Whether it is the South Beach Diet, Tae Bo of the 1990s, or today’s “caveman” diet and Crossfit workouts, Americans have an obsession with their health and image.
It’s an obsession that sometimes conflicts with another American pastime, food. For Weber State University students and friends Brooke Anderson, sophomore and visual arts major, and Megan Gour, junior and psychology major, this semester has been about bridging the gap between these two obsessions.
“None of my clothes were fitting, and I was the heaviest I had ever been. I wanted to feel comfortable in my own skin again,” Anderson said, explaining why she started working out again.
It’s been easier to make the lifestyle change together, Anderson and Gour said.
Gour said they began with jogging 30 minutes a day on the treadmills at the Stromberg Gym and are now running as much as 6 miles a day. However, as the semester dies down, the roommates face a new challenge, the holidays.
“I refuse to starve myself during Thanksgiving and Christmas,” Gour said, “but I am also going to be careful.”

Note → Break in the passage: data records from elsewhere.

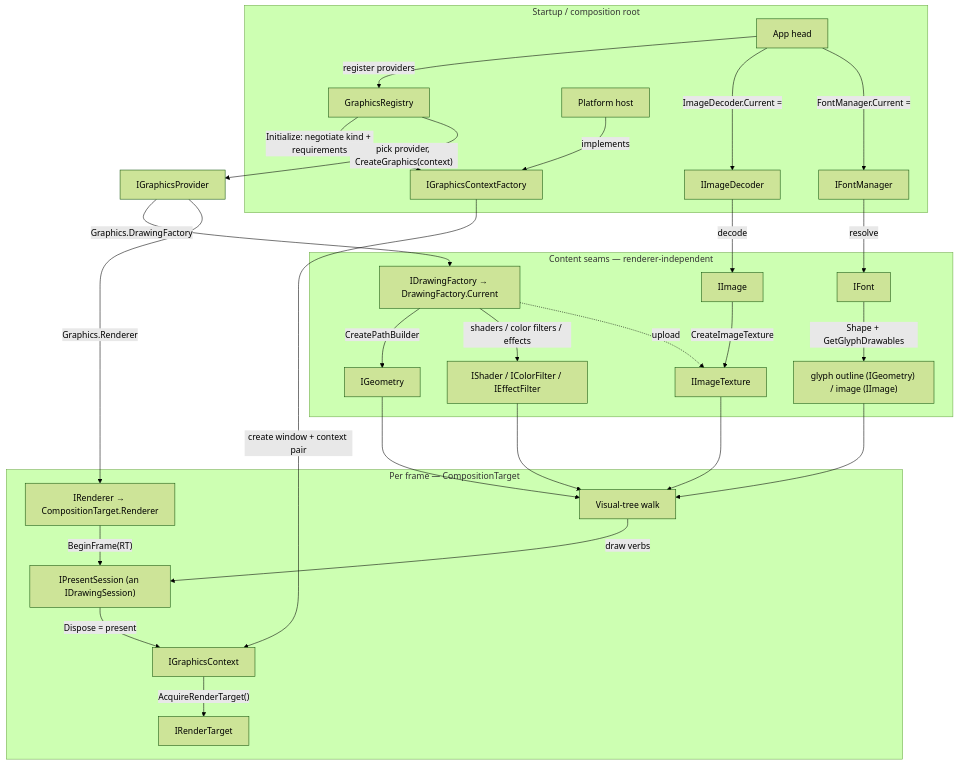
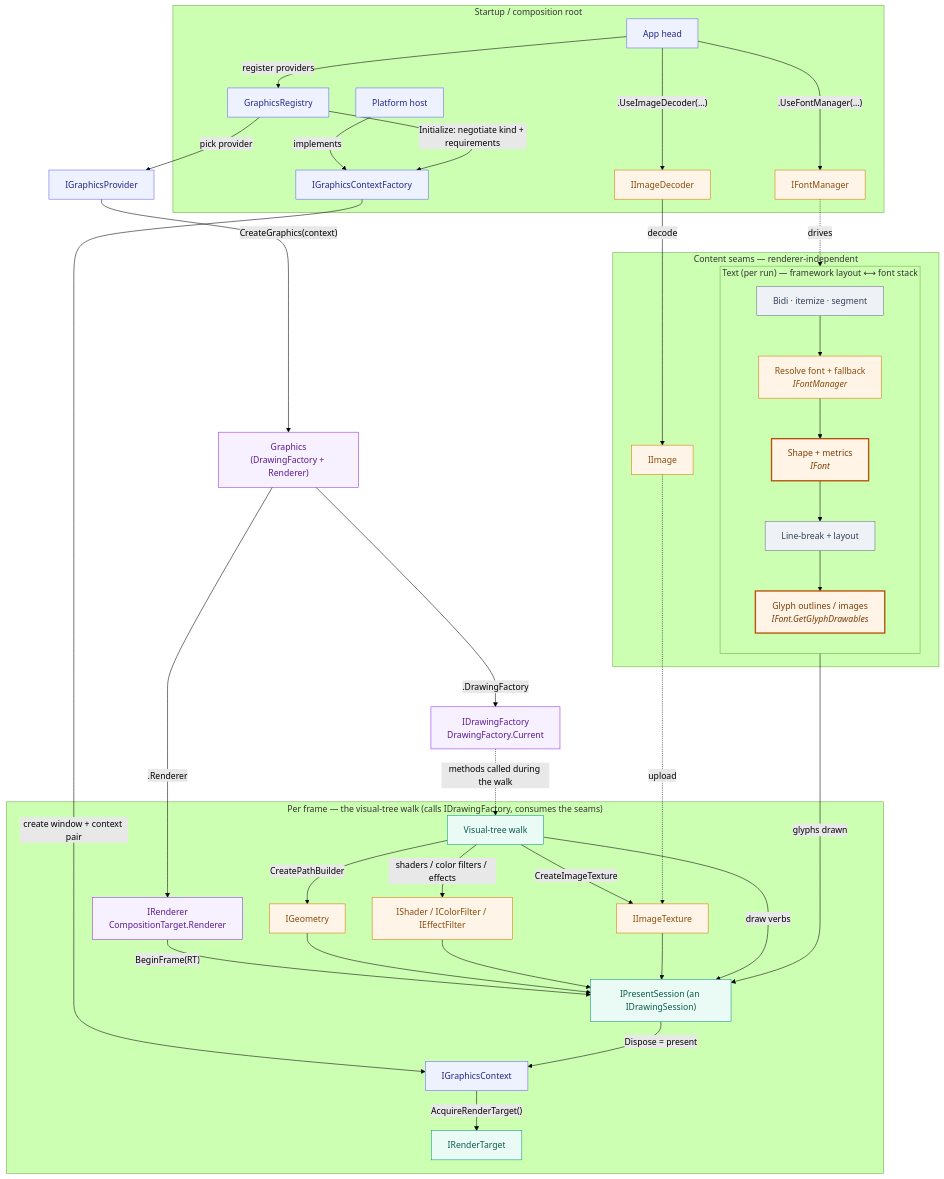
The diagram in doc/uno-drawing-backend-design.md (unoplatform/uno), drawn with Mermaid (forest theme) before and after one commit.

Commit message:
docs(drawing-backend): walk wraps IDrawingFactory; content box = decode+fonts only
IDrawingFactory is renderer-specific and its methods (CreatePathBuilder,
CreateImageTexture, shaders/filters) run during the visual-tree walk — it was
wrongly grouped under 'renderer-independent content seams' and its arrows read
backwards. Restructure the flow diagram: the per-frame walk box now wraps the
factory calls → handles → present; the content-seams box holds only the truly
renderer-independent producers (image decode + the text/font lane) that feed in.

````diff
--- a/doc/uno-drawing-backend-design.md
+++ b/doc/uno-drawing-backend-design.md
@@ -79,37 +79,60 @@
 ```mermaid
 flowchart TB
   subgraph Startup["Startup / composition root"]
     App["App head"] -->|"register providers"| Reg["GraphicsRegistry"]
-    App -->|"ImageDecoder.Current ="| Dec["IImageDecoder"]
-    App -->|"FontManager.Current ="| FM["IFontManager"]
+    App -->|".UseImageDecoder(…)"| Dec["IImageDecoder"]
+    App -->|".UseFontManager(…)"| FM["IFontManager"]
     Host["Platform host"] -->|"implements"| CF["IGraphicsContextFactory"]
   end
 
   Reg -->|"Initialize: negotiate kind + requirements"| CF
   CF -->|"create window + context pair"| Ctx["IGraphicsContext"]
-  Reg -->|"pick provider, CreateGraphics(context)"| Prov["IGraphicsProvider"]
-  Prov -->|"Graphics.DrawingFactory"| Fac["IDrawingFactory → DrawingFactory.Current"]
-  Prov -->|"Graphics.Renderer"| Ren["IRenderer → CompositionTarget.Renderer"]
+  Reg -->|"pick provider"| Prov["IGraphicsProvider"]
+  Prov -->|"CreateGraphics(context)"| GS["Graphics<br/>(DrawingFactory + Renderer)"]
+  GS -->|".DrawingFactory"| Fac["IDrawingFactory<br/>DrawingFactory.Current"]
+  GS -->|".Renderer"| Ren["IRenderer<br/>CompositionTarget.Renderer"]
 
-  subgraph Frame["Per frame — CompositionTarget"]
+  subgraph Content["Content seams — renderer-independent"]
+    Dec -->|"decode"| IMG["IImage"]
+    subgraph TextLane["Text (per run) — framework layout ⟷ font stack"]
+      direction TB
+      TA["Bidi · itemize · segment"] --> FR["Resolve font + fallback<br/><i>IFontManager</i>"]
+      FR --> SH["Shape + metrics<br/><i>IFont</i>"]
+      SH --> LB["Line-break + layout"]
+      LB --> GL["Glyph outlines / images<br/><i>IFont.GetGlyphDrawables</i>"]
+    end
+  end
+  FM -.->|"drives"| FR
+
+  subgraph Frame["Per frame — the visual-tree walk (calls IDrawingFactory, consumes the seams)"]
+    Ren -->|"BeginFrame(RT)"| PS["IPresentSession (an IDrawingSession)"]
     Ctx -->|"AcquireRenderTarget()"| RT["IRenderTarget"]
-    Ren -->|"BeginFrame(RT)"| PS["IPresentSession (an IDrawingSession)"]
-    Tree["Visual-tree walk"] -->|"draw verbs"| PS
+    Tree["Visual-tree walk"] -->|"CreatePathBuilder"| GEO["IGeometry"]
+    Tree -->|"shaders / color filters / effects"| PNT["IShader / IColorFilter / IEffectFilter"]
+    Tree -->|"CreateImageTexture"| TEX["IImageTexture"]
+    GEO --> PS
+    PNT --> PS
+    TEX --> PS
+    Tree -->|"draw verbs"| PS
     PS -->|"Dispose = present"| Ctx
   end
 
-  subgraph Content["Content seams — renderer-independent"]
-    Dec -->|"decode"| IMG["IImage"]
-    IMG -->|"CreateImageTexture"| TEX["IImageTexture"]
-    FM -->|"resolve"| Font["IFont"]
-    Font -->|"Shape + GetGlyphDrawables"| GLY["glyph outline (IGeometry) / image (IImage)"]
-    Fac -->|"CreatePathBuilder"| GEO["IGeometry"]
-    Fac -->|"shaders / color filters / effects"| PNT["IShader / IColorFilter / IEffectFilter"]
-  end
+  Fac -.->|"methods called during the walk"| Tree
+  IMG -.->|"upload"| TEX
+  GL -->|"glyphs drawn"| PS
 
-  Fac -.->|"upload"| TEX
-  GEO --> Tree
-  TEX --> Tree
-  GLY --> Tree
-  PNT --> Tree
+  classDef startup fill:#eef2ff,stroke:#6366f1,color:#26268a;
+  classDef install fill:#f7f0ff,stroke:#9333ea,color:#5a1b96;
+  classDef frame fill:#eafaf4,stroke:#0d9488,color:#0a5c4b;
+  classDef content fill:#fef4e7,stroke:#d97706,color:#8a4b0e;
+  classDef fw fill:#eef1f6,stroke:#64748b,color:#334155;
+  classDef mgr fill:#fff4e5,stroke:#d97706,color:#8a4b0e;
+  classDef font fill:#fff4e5,stroke:#b45309,color:#7c3d09,stroke-width:2.5px;
+  class App,Reg,Host,CF,Ctx,Prov startup;
+  class GS,Fac,Ren install;
+  class Tree,PS,RT frame;
+  class Dec,FM,IMG,GEO,TEX,PNT content;
+  class TA,LB fw;
+  class FR mgr;
+  class SH,GL font;
 ```
````
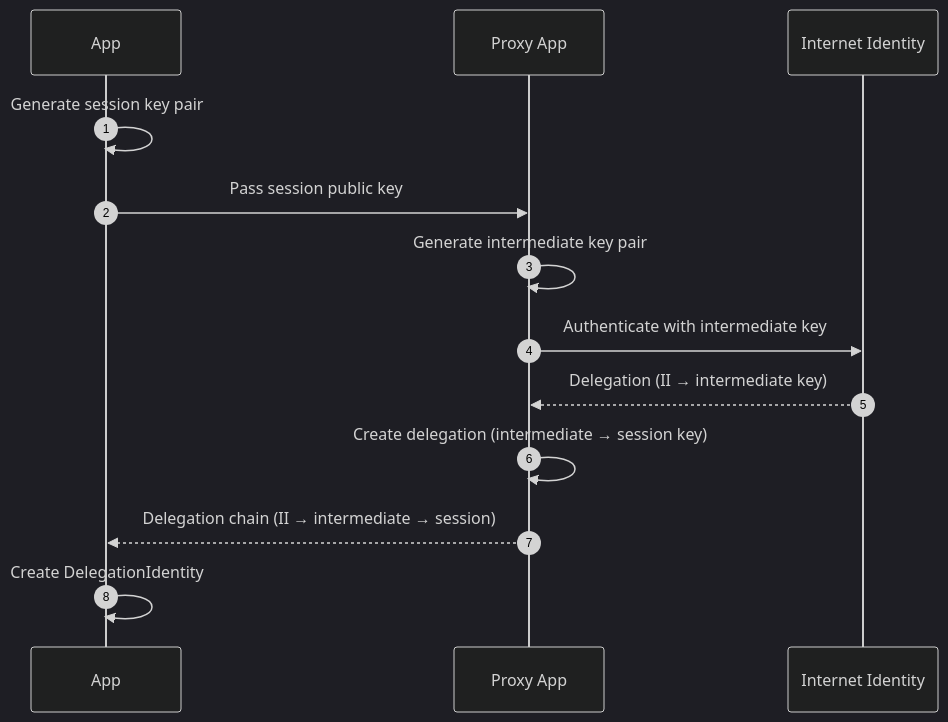
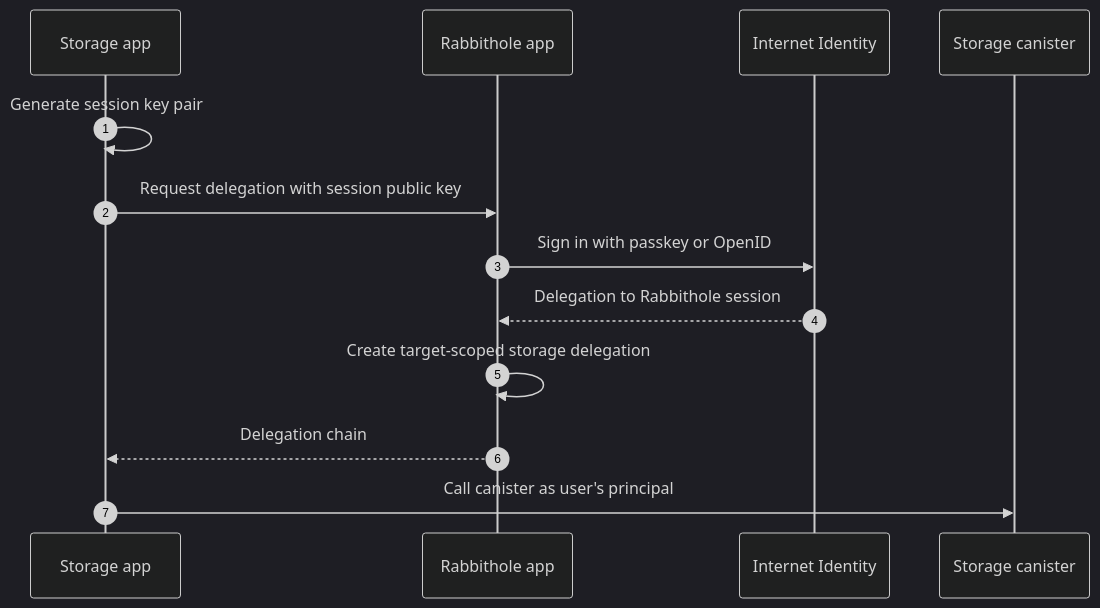
Before and after one commit to rabbithole-app/v2: the third of 4 diagrams in apps/docs/src/en/how-it-works/authentication.md, drawn with Mermaid (dark theme). The commit also changed other lines of this file and 36 other files, not shown here.

````diff
--- a/apps/docs/src/en/how-it-works/authentication.md
+++ b/apps/docs/src/en/how-it-works/authentication.md
@@ -72,16 +199,16 @@
 ```mermaid
 sequenceDiagram
     autonumber
-    participant App as App
-    participant Proxy as Proxy App
+    participant S as Storage app
+    participant R as Rabbithole app
     participant II as Internet Identity
+    participant C as Storage canister
 
-    App->>App: Generate session key pair
-    App->>Proxy: Pass session public key
-    Proxy->>Proxy: Generate intermediate key pair
-    Proxy->>II: Authenticate with intermediate key
-    II-->>Proxy: Delegation (II → intermediate key)
-    Proxy->>Proxy: Create delegation (intermediate → session key)
-    Proxy-->>App: Delegation chain (II → intermediate → session)
-    App->>App: Create DelegationIdentity
+    S->>S: Generate session key pair
+    S->>R: Request delegation with session public key
+    R->>II: Sign in with passkey or OpenID
+    II-->>R: Delegation to Rabbithole session
+    R->>R: Create target-scoped storage delegation
+    R-->>S: Delegation chain
+    S->>C: Call canister as user's principal
 ```
````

The holidays are usually accompanied by lavish feasts and meals that end with millions of Americans making New Year’s resolutions, pledging to get fit and eat better.
“If you do decide to make New Years the time to make a commitment to a healthy lifestyle, my best advice is to find a good friend to keep you accountable of your habits,” Anderson said. “I try to make commitments based on what time of my life the set goal is appropriate. We shouldn’t just adapt to a healthy lifestyle because it is a new year. We should do it because it is necessary at all times of the year.”
Americans can find accountability exercise partners in some unexpected places. In February 2010, U.S. First Lady Michelle Obama launched a program titled Lets Move! in an attempt to tackle the childhood obesity epidemic, as she describes it, that plagues the nation.
According to the data Obama’s initiative has gathered, obesity amongst children has tripled in the last 30 years, and she claims that if something is not done soon, one-third of all children born in 2000 will suffer from diabetes.
This national health movement reaches home to Utah as well. The Utah Department of Human Services has an initiative called Maintain Don’t Gain that tackles four major areas of health: Physical Health, Nutrition, Mental Health and Sleep. The department’s intentions are to help residents maintain their weight throughout the holiday season.
Even at WSU, the Department of Employee Wellness launched a similar initiative called Project Zero to help faculty and staff keep off weight during the holidays.
“It is important to spend time focusing on good health because we only get one body in this lifetime, and we need to do what we can to take care of it,” Anderson said. “It is a commitment to benefit from even years down the road.”